* _Your objective_: Each line of the entries that contains the word "click" adds one. Reply with the resulting number only.

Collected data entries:

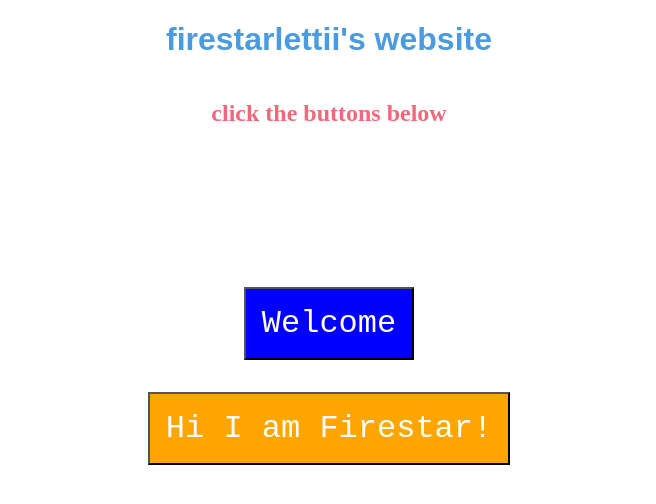
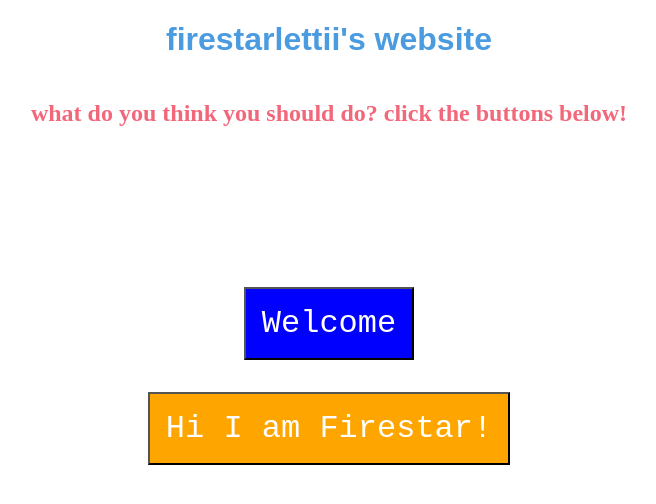
Before and after one commit to Firestar-Fire/My-first-website, a Next.js app: page / in a window 1280 px wide. Shown: the top 504 px of the page, without its empty margins (311-967 px from the left). Built offline with nearby package versions, Linux system fonts and the light colour scheme.

Commit message:
changed the greeting

```diff
--- a/pages/index.js
+++ b/pages/index.js
@@ -19,7 +19,7 @@ function HomePage() {
           marginBottom: '10rem'
         }}
       >
-        click the buttons below
+        what do you think you should do? click the buttons below!
       </h2>
       <button
         style={{
```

* _Written response_: 2